Modify Shared Spaces

– Consider implementing maximum capacity limits or closing common areas in your rental community. This would include areas like: laundry rooms, pools, fitness centers, elevators, mail rooms, trash rooms, and other recreational areas.

– For areas that can’t be closed, like the laundry room, consider creating a schedule to help reduce crowding and frustration.

– Limit the number of people allowed in the elevator. You can post signs and put tape markings on the floor to help people to maintain physical distance.

– Move outdoor tables and chairs at least 10 feet apart so that your tenants can enjoy outdoor spaces safely.

– Provide hand sanitizer in common areas.

Other Ways to Help Keep Your Staff and Tenants Safe

– Cancel unnecessary group events and meetings.

– Allow employees to work remotely, if possible.

– Rearrange work spaces and areas where tenants come in contact with staff to encourage physical distancing.

– Encourage your employees to stay home if they are sick or not feeling well.

Please share any other ideas you have for keeping your common spaces clean and safe during the COVID-19 pandemic.

How to Book Great Airbnb Guests


 

It can be exciting when you see a reservation request come through for your Airbnb property, but you don’t want to accept the reservation without doing a little research first.

Obviously you don’t want to be too picky, but you also want to make sure that you’re comfortable with guests that stay in your rental and that they are good care of your space.

Before accepting a reservation, here’s a quick checklist for you to run through just to give you confidence in your potential guests.

Review Their Profile

You want to look for complete profiles that include a picture. Some newer Airbnb users haven’t figured out their profiles yet, so if you still want to give them a chance you can ask for them to complete their profile and ask them to complete the verified ID process.

As further verification, check the reviews they’ve gotten from other hosts, but also check reviews that they have given. Sometimes you can get a better feel for the guest when you read the reviews that they have given their past hosts. If they are particularly rude or nit-picky, they might be more trouble than they’re worth.

Ask Thoughtful Questions
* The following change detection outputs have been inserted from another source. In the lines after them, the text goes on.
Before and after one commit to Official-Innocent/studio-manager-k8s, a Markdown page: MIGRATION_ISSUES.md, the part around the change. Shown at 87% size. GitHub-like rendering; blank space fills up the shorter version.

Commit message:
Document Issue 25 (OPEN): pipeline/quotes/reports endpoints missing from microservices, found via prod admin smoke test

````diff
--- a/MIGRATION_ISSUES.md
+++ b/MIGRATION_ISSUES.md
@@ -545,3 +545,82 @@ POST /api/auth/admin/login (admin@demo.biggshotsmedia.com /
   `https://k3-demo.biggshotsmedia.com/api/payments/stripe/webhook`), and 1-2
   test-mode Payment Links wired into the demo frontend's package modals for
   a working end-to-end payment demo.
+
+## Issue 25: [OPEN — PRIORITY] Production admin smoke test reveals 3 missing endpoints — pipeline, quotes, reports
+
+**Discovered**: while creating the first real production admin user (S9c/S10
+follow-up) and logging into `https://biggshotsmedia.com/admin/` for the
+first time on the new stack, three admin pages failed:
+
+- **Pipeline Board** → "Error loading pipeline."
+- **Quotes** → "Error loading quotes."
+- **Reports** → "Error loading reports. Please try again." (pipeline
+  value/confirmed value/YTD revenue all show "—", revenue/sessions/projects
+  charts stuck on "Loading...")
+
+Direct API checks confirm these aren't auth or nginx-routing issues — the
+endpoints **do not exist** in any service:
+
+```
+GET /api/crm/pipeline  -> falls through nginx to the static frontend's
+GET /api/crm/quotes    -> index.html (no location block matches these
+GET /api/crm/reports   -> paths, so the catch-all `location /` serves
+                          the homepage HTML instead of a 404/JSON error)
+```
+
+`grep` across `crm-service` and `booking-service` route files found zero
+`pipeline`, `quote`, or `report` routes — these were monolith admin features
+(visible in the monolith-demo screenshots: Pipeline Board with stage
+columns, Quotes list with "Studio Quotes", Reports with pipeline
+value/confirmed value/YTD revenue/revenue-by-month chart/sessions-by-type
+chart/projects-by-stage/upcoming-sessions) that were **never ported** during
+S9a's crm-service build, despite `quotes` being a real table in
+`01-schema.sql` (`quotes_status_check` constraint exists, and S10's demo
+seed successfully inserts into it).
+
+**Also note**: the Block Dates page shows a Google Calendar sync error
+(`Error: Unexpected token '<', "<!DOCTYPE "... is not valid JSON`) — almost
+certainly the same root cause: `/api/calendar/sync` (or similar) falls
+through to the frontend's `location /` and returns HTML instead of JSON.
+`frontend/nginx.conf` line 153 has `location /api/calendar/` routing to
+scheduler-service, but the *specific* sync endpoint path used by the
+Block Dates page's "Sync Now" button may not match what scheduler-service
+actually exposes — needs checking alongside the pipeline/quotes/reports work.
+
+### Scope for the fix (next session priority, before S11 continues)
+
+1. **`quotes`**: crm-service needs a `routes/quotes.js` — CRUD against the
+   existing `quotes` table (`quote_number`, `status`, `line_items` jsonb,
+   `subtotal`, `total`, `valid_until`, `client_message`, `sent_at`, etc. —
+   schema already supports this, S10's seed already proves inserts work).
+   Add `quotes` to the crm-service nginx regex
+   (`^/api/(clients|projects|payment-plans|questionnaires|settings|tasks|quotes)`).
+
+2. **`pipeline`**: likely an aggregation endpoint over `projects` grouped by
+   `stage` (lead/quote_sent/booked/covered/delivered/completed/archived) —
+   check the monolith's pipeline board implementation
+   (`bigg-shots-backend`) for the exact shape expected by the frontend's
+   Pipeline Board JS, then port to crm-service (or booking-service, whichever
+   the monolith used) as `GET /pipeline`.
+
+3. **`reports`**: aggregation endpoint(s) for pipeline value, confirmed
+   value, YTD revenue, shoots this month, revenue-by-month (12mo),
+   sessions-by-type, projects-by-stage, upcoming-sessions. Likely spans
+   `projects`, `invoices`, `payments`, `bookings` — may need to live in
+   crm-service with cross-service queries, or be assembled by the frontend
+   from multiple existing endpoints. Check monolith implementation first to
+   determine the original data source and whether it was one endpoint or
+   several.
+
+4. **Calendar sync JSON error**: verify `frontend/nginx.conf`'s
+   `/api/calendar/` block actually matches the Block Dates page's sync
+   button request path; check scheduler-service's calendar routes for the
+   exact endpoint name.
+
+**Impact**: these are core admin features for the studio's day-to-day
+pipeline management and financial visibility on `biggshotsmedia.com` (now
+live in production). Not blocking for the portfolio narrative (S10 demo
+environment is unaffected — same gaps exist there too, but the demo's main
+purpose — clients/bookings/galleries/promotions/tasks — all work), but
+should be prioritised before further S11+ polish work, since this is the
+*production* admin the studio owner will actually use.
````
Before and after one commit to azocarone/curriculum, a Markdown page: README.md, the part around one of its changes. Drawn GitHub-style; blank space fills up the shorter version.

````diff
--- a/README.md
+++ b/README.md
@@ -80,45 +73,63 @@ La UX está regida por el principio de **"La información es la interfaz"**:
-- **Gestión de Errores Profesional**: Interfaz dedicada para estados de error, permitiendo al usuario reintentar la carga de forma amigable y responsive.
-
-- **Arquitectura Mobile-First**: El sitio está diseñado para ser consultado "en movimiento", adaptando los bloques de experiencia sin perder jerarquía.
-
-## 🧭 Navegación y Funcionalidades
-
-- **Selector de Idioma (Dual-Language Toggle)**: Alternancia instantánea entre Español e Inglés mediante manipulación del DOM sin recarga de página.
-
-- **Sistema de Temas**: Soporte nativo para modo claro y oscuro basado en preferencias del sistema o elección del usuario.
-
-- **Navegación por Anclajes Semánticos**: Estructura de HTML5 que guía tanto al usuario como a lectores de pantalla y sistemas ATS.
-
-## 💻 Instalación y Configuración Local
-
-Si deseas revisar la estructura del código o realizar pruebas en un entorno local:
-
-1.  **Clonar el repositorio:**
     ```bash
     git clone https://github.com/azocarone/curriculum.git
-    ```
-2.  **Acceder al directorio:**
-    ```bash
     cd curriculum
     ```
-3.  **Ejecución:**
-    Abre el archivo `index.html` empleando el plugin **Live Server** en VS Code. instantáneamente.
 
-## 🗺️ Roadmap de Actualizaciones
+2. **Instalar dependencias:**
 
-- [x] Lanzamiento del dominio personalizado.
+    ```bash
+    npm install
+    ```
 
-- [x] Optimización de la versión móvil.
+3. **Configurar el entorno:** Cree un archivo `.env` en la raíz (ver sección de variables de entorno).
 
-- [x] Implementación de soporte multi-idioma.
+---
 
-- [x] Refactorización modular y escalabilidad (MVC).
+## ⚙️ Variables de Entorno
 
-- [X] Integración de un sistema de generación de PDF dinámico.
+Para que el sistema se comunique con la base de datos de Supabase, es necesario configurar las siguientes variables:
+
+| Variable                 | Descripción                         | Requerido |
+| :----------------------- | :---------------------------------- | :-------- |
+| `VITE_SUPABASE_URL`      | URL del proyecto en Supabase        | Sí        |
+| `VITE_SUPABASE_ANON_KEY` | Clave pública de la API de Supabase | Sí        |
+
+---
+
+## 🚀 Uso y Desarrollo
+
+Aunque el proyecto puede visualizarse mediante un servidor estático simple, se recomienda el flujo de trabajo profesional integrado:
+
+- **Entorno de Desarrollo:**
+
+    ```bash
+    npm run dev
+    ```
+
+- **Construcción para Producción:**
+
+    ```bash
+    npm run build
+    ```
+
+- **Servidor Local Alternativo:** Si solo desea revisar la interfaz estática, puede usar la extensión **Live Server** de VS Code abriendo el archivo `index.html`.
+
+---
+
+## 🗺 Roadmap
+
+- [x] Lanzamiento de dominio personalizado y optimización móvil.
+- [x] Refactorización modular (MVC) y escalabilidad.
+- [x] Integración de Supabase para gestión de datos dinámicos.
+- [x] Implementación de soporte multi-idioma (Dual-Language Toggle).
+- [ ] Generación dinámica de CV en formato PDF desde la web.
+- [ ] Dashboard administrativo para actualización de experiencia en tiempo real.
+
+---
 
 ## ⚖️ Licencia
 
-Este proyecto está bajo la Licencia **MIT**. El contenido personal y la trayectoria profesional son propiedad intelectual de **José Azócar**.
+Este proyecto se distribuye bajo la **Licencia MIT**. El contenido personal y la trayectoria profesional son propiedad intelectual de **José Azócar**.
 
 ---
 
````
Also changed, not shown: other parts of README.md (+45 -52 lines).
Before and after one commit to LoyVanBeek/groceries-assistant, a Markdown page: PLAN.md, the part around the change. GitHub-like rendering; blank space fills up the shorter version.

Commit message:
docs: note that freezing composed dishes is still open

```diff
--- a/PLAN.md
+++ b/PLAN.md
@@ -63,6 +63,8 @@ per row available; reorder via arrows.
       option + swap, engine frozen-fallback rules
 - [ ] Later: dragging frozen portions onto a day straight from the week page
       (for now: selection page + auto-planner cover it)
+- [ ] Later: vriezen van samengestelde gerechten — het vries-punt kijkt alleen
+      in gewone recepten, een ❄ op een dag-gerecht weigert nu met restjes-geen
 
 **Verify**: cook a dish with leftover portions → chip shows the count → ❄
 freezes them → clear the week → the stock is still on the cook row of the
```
It’s important that your guests are a good fit for you and for the space that you are renting. To make sure that you and your property will be a good fit, ask your guests questions that allow them to talk about themselves a little bit. You can also find out some additional information about their trip this way.

Having this conversation with your prospective guests will give you a better feeling about whether they are a good guest for you. You can make sure that you are comfortable with them and also allow you to have some extra information that will help you know if your rental is the right fit for them.

Check Out Their Social Media Profiles

If you still aren’t sure about a prospective guest, most people have some kind of social media account that you can check out. This is the time to put your stalking skills to the test. Do a little research to make sure that the information in their profile matches the info that you find on social media.

Really, you just want to know that the person is who they say they are, that they’re going to respect you and your space, and that they are going to give you a fair review in the end.

One final note, in order to make sure that you are getting quality guests to stay in your rental, you need to have some deal breakers.

Deal Breakers

  1. Don’t book guests that try to negotiate prices with you. Virtually all Airbnb hosts have had negative experiences with people who try to negotiate right from the start.
  2. Don’t book guests that ask you a lot of questions about details that you covered in your explanation of your space. It is important that guests read and pay attention to the details of your property. If they can’t read the basic explanation, you can’t be confident that they are going to read and follow the policies in your house manual.
  3. Don’t book guests that don’t communicate well in the message thread. You want guests that are accessible and communicate well. If they are giving you one-word answers or not answering your questions, chances are they won’t be an easy guest to work with.